By Daniel Dickinson
BBC News, Kilimanjaro region
It does not look particularly special; a tank, a few pipes and some foul smelling water, but a locally-built device is the talk of Leguruti village in Kilimanjaro region in northern Tanzania.
A bio-gas converter, the first of its type in East Africa, is being tested by the 120 members of the local coffee farmers' group.
Farmer Moses Urio hopes he will no longer have to buy diesel
The gas can be used instead of diesel to power machines used by the farmers to process the raw coffee they grow.
This bio-gas project is a part of a larger project funded by the Swiss government's State Secretariat for Economic Affairs (Seco) to boost the incomes of Tanzanian coffee farmers.
It is a simple idea. Waste water from the processing of the raw coffee beans is high in acid and it is this acid that micro-organisms like to feed on.
The by-product of the feeding process is methane gas, which can be used to drive engines.
The savings could be considerable. It costs around $1 an hour to power the pulper machine, so the farmers group could save around $4 a day or $28 a week.
The waste water is produced when the beans are pulped
"We're amazed that we can make power from water which we have always considered as useless and just thrown away," said farmer Moses Charles Urio.
The waste water comes from the group's pulper machine, which washes and prepares the green beans picked off the coffee bushes.
The water is collected and its pH tested. Then ash from cooking stoves in the village is added to ensure the optimal pH level of 6.5-8.5 is maintained.
"The process is straight-forward," explains Cyril Chimila from TechnoServe, the organisation which has installed the bio-gas converter.
"Waste water which would otherwise be thrown away is being used to create energy which costs the farmer nothing."
Once the gas is harvested it can be used to power the very pulper machine which provided the waste water in the first place, creating something approaching a virtuous power supply circle.
The bio-gas scheme may also benefit the environment as it helps prevent waste water from pulperies draining away into the surrounding area.
The coffee farmers previously had conflict with communities downstream of Leguruti village who have complained of foul odours in their drinking water.
Its high acidic content can also cause severe environmental damage, stunting crop growth and ruining the soil's fertility.
There are around 55 pulperies run by farmers groups in the northern and southern coffee growing areas of Tanzania, all of which could benefit from bio-gas. But with set-up costs of around $4,000, few will be able to afford it.
The Arabica coffee grown in Kilimanjaro region is amongst the best in the world

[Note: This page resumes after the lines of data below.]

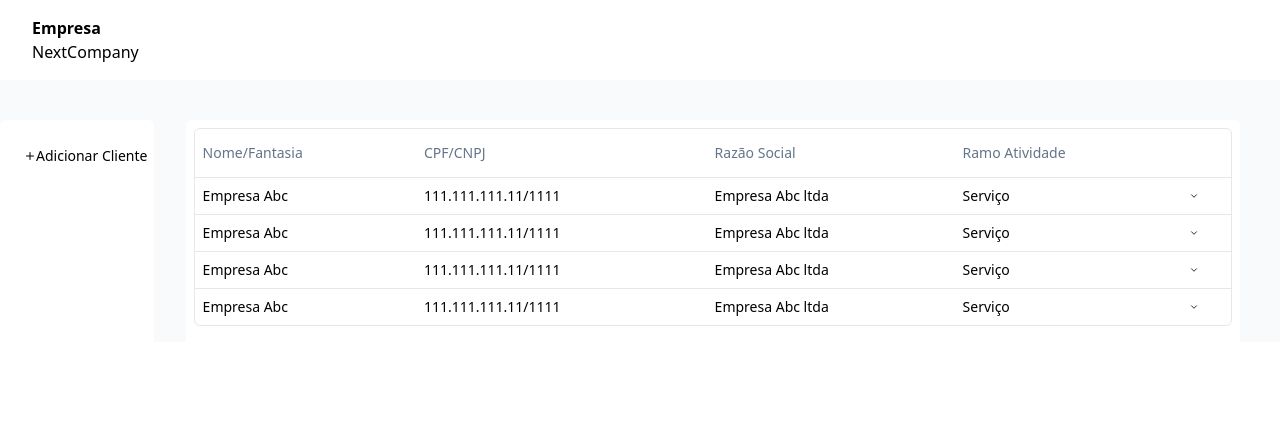
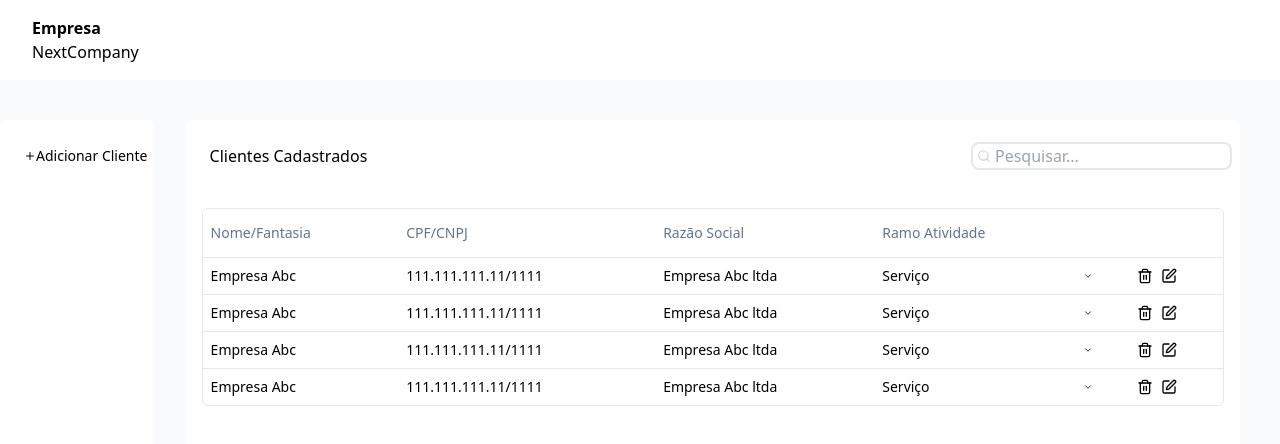
Before and after one commit to lismarreiros/crm-nextcompany, a React (Create React App) app: page /clientes in a window 1280 px wide. Shown: the top 444 px of the page. Built offline with nearby package versions, Linux system fonts and the light colour scheme.

Commit message:
Título, barra de pesquisa e css

```diff
--- a/src/components/clients/InnerTable.tsx
+++ b/src/components/clients/InnerTable.tsx
@@ -8,7 +8,8 @@ const InnerTable = () => {
     '(99) 9999-9999',
     '(99) 9999-9999',
     'maria@gmail.com',
-    'Dona'
+    'Dona',
+    ''
   ];
 
   const endereço = [
@@ -16,7 +17,8 @@ const InnerTable = () => {
     'Jardins',
     'Rua Oscar Freire',
     'São Paulo-SP',
-    '1111'
+    '1111',
+    '',
   ];
 
   return (
--- a/src/components/clients/TableView.tsx
+++ b/src/components/clients/TableView.tsx
@@ -2,7 +2,7 @@ import React from 'react';
 import { Table, TableBody, TableCell, TableHead, TableHeader, TableRow } from '@/components/shadcn/ui/table';
 import { Collapsible, CollapsibleContent, CollapsibleTrigger } from '@radix-ui/react-collapsible';
 import InnerTable from './InnerTable';
-import { ChevronDown } from 'lucide-react';
+import { ChevronDown, Edit, Trash2 } from 'lucide-react';
 import Constants from '@/constants';
 
 const TableView = () => {
@@ -10,17 +10,20 @@ const TableView = () => {
     'Empresa Abc',
     '111.111.111.11/1111',
     'Empresa Abc ltda',
-    'Serviço'
+    'Serviço',
   ];
 
   return (
-    <div className='m-2 rounded-md sm:border'>
+    <div className='m-4 rounded-md sm:border'>
       <Table>
         <TableHeader>
           <TableRow>
             {Constants.LISTA_COLUNAS_CLIENTES.map((coluna) => (
               <TableHead key={coluna}>{coluna}</TableHead>
             ))}
+            <TableHead></TableHead>
+            <TableHead></TableHead>
+            <TableHead></TableHead>
           </TableRow>
         </TableHeader>
 
@@ -30,12 +33,17 @@ const TableView = () => {
               <TableRow>
                 {dados.map((dado) => (
                   <TableCell key={dado}>{dado}</TableCell>
-
                 ))}
                 <TableCell colSpan={2}>
                   <CollapsibleTrigger asChild>
                     <div><ChevronDown size={10}/></div>
                   </CollapsibleTrigger>
+                </TableCell>
+                <TableCell>
+                  <div className='flex gap-2'>
+                    <Trash2 size={16}/>
+                    <Edit size={16}/>
+                  </div>
                 </TableCell>
               </TableRow>
               <CollapsibleContent asChild>
@@ -56,24 +64,11 @@ const TableView = () => {
                     <div><ChevronDown size={10}/></div>
                   </CollapsibleTrigger>
                 </TableCell>
-              </TableRow>
-              <CollapsibleContent asChild>
-                <InnerTable />
-              </CollapsibleContent>
-            </>
-          </Collapsible>
-
-          <Collapsible asChild>
-            <>
-              <TableRow>
-                {dados.map((dado) => (
-                  <TableCell key={dado}>{dado}</TableCell>
-
-                ))}
-                <TableCell colSpan={2}>
-                  <CollapsibleTrigger asChild>
-                    <div><ChevronDown size={10}/></div>
-                  </CollapsibleTrigger>
+                <TableCell>
+                  <div className='flex gap-2'>
+                    <Trash2 size={16}/>
+                    <Edit size={16}/>
+                  </div>
                 </TableCell>
               </TableRow>
               <CollapsibleContent asChild>
@@ -94,6 +89,37 @@ const TableView = () => {
                     <div><ChevronDown size={10}/></div>
                   </CollapsibleTrigger>
                 </TableCell>
+                <TableCell>
+                  <div className='flex gap-2'>
+                    <Trash2 size={16}/>
+                    <Edit size={16}/>
+                  </div>
+                </TableCell>
+              </TableRow>
+              <CollapsibleContent asChild>
+                <InnerTable />
+              </CollapsibleContent>
+            </>
+          </Collapsible>
+
+          <Collapsible asChild>
+            <>
+              <TableRow>
+                {dados.map((dado) => (
+                  <TableCell key={dado}>{dado}</TableCell>
+
+                ))}
+                <TableCell colSpan={2}>
+                  <CollapsibleTrigger asChild>
+                    <div><ChevronDown size={10}/></div>
+                  </CollapsibleTrigger>
+                </TableCell>
+                <TableCell>
+                  <div className='flex gap-2'>
+                    <Trash2 size={16}/>
+                    <Edit size={16}/>
+                  </div>
+                </TableCell>
               </TableRow>
               <CollapsibleContent asChild>
                 <InnerTable />
--- a/src/constants/index.ts
+++ b/src/constants/index.ts
@@ -129,6 +129,7 @@ export default class Constants {
     'Celular',
     'Email',
     'Função',
+    '' //botoes
   ];
 
   static readonly LISTA_COLUNAS_CLIENTES_ENDEREÇO = [
@@ -136,6 +137,7 @@ export default class Constants {
     'Bairro',
     'Rua',
     'Cidade/UF',
-    'Número'
+    'Número',
+    ''//botoes
   ];
 }
--- a/src/pages/clients/ClientPage.tsx
+++ b/src/pages/clients/ClientPage.tsx
@@ -1,18 +1,28 @@
 import TableView from '@/components/clients/TableView';
 import ClientForm from '@/components/forms/clientForm/ClientForm';
 import NavBar from '@/components/navbar/NavBar';
-import React from 'react';
+import { Command, CommandInput } from 'cmdk';
+import { Search } from 'lucide-react';
 
 const ClientPage = () => {
   return (
-    <div>
+    <div className='h-[100vh]'>
       <NavBar />
-      <div className="grid grid-cols-[12vw_1fr] bg-slate-50 pr-2">
+      <div className="grid grid-cols-[12vw_1fr] bg-slate-50 pr-2 h-full">
         <div className='bg-white rounded-md mt-10 py-4 px-4 h-full'>
           <ClientForm/>
         </div>
-        <div className='bg-white rounded-md mt-10 mx-8 my-2 h-full'>
-          <TableView/>
+        <div className='flex flex-col bg-white rounded-md mt-10 mx-8 mb-4'>
+          <div className='flex m-2 justify-between items-center'>
+            <h1 className='m-4 text-md font-medium'>Clientes Cadastrados</h1>
+            <Command className='flex items-center rounded-lg border-2 p-1 gap-1 h-[50%]'>
+              <Search size={14} color='#D2D2D2' />
+              <CommandInput placeholder="Pesquisar..."/>
+            </Command>
+          </div>
+          <div>
+            <TableView/>
+          </div>
         </div>
       </div>
     </div>
```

"We are happy to test this technology," said Mr Urio, "but if we had to pay to set it up it would be very difficult for us, even though we understand that it would take only a few years to repay the initial investment from the money we save from not buying fuel."
"Rising fuel prices and the unstable nature of world coffee prices threaten to reduce farmers' profits," says Seco's Emmanuel Maliti.
"The bio-gas converter will help farmers to make more money from their coffee."
The coffee farmers of Leguruti are eagerly anticipating the beginning of the coffee harvesting season later in the year.
They are hoping that waste water may really prove to be a valuable commodity.